##### RECORDS FOR PROCESSING #####
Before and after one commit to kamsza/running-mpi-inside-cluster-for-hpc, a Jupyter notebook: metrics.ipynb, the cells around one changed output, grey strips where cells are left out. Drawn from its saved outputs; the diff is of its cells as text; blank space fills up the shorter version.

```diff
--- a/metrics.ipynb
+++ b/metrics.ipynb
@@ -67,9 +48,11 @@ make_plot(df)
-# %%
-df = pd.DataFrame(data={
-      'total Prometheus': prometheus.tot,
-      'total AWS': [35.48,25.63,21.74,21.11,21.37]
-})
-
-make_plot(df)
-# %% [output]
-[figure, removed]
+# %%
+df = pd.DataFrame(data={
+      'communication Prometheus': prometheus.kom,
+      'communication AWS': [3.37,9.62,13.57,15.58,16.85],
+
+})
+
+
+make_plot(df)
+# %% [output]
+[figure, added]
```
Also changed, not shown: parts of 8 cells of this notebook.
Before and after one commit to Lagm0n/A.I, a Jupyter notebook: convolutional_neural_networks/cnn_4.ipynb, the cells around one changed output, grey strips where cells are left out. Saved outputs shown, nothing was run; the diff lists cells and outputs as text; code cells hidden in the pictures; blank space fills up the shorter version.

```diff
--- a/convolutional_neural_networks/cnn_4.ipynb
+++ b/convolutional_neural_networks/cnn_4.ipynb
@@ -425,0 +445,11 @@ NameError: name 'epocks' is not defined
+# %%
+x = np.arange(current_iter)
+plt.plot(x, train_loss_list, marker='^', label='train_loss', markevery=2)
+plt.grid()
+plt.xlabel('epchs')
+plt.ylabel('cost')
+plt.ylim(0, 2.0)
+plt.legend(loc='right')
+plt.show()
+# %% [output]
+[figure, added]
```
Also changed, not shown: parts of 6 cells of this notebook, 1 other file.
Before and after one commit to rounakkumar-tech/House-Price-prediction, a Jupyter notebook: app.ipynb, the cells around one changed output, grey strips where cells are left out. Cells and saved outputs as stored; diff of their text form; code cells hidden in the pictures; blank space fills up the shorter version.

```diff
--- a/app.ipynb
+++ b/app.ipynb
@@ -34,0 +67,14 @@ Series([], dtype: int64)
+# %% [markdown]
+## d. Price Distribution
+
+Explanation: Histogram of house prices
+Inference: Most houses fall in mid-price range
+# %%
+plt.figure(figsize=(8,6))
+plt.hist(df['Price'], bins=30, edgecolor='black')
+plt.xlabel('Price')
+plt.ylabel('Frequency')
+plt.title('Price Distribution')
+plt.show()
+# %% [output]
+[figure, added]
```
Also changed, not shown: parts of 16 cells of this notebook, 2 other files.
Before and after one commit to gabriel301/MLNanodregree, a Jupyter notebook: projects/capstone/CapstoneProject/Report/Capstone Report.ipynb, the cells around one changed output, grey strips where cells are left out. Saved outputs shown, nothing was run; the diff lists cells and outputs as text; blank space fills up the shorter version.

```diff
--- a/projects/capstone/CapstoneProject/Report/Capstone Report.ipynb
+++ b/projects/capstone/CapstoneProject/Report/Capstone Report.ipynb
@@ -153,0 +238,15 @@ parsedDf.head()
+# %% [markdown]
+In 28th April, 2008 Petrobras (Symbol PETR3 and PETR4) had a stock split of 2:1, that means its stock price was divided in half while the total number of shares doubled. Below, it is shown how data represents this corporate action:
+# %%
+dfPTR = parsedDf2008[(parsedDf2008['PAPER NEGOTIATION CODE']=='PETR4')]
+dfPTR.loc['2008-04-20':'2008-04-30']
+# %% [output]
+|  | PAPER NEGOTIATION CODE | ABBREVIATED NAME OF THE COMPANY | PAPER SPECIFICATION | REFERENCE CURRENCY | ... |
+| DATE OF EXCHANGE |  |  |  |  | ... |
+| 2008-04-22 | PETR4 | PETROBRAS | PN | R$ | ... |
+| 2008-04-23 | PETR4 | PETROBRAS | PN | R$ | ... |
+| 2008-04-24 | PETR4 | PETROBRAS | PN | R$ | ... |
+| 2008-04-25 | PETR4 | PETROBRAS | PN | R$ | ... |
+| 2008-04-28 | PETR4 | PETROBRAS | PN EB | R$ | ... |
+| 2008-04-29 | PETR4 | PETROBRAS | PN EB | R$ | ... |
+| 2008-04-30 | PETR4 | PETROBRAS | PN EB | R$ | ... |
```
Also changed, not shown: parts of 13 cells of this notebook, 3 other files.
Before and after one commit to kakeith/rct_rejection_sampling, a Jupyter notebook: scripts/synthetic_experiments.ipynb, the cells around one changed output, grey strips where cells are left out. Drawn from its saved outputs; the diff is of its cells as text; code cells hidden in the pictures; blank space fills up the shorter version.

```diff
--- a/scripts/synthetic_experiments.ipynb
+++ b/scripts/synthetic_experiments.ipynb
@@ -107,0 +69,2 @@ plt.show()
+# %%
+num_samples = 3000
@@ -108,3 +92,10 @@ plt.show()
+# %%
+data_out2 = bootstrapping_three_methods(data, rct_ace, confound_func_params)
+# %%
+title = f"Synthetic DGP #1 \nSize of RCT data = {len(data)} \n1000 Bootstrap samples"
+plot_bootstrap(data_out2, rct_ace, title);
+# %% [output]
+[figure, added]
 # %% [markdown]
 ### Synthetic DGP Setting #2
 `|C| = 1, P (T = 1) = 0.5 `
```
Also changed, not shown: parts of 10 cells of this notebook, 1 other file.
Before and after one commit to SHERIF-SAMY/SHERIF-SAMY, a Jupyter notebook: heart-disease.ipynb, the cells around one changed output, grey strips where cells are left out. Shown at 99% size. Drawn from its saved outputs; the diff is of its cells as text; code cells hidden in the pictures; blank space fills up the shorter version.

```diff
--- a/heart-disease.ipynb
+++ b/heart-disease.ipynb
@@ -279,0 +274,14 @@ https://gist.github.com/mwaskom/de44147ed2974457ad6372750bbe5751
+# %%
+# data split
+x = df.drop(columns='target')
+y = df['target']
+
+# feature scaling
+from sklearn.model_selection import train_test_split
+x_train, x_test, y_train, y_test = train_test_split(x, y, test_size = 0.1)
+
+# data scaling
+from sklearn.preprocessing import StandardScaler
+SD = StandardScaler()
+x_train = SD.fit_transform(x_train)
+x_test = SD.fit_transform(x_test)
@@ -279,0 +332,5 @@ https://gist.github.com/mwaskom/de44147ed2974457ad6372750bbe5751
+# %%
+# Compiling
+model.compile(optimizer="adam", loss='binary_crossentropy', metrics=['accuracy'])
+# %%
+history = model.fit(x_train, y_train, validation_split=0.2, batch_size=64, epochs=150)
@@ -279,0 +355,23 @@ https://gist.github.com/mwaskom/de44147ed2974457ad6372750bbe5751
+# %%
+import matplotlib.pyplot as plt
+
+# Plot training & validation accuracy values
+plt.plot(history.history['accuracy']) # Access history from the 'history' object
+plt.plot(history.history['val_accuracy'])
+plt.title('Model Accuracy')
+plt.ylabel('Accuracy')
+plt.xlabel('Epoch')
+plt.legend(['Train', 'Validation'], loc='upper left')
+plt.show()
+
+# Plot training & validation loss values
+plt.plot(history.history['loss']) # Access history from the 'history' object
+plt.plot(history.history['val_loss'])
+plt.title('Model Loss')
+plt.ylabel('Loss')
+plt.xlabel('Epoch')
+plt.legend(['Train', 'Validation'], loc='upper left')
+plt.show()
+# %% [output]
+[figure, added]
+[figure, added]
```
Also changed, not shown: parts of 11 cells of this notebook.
#####
In the records, count every line that includes "history" and give the count alone.

■ **THE ANSWER**
5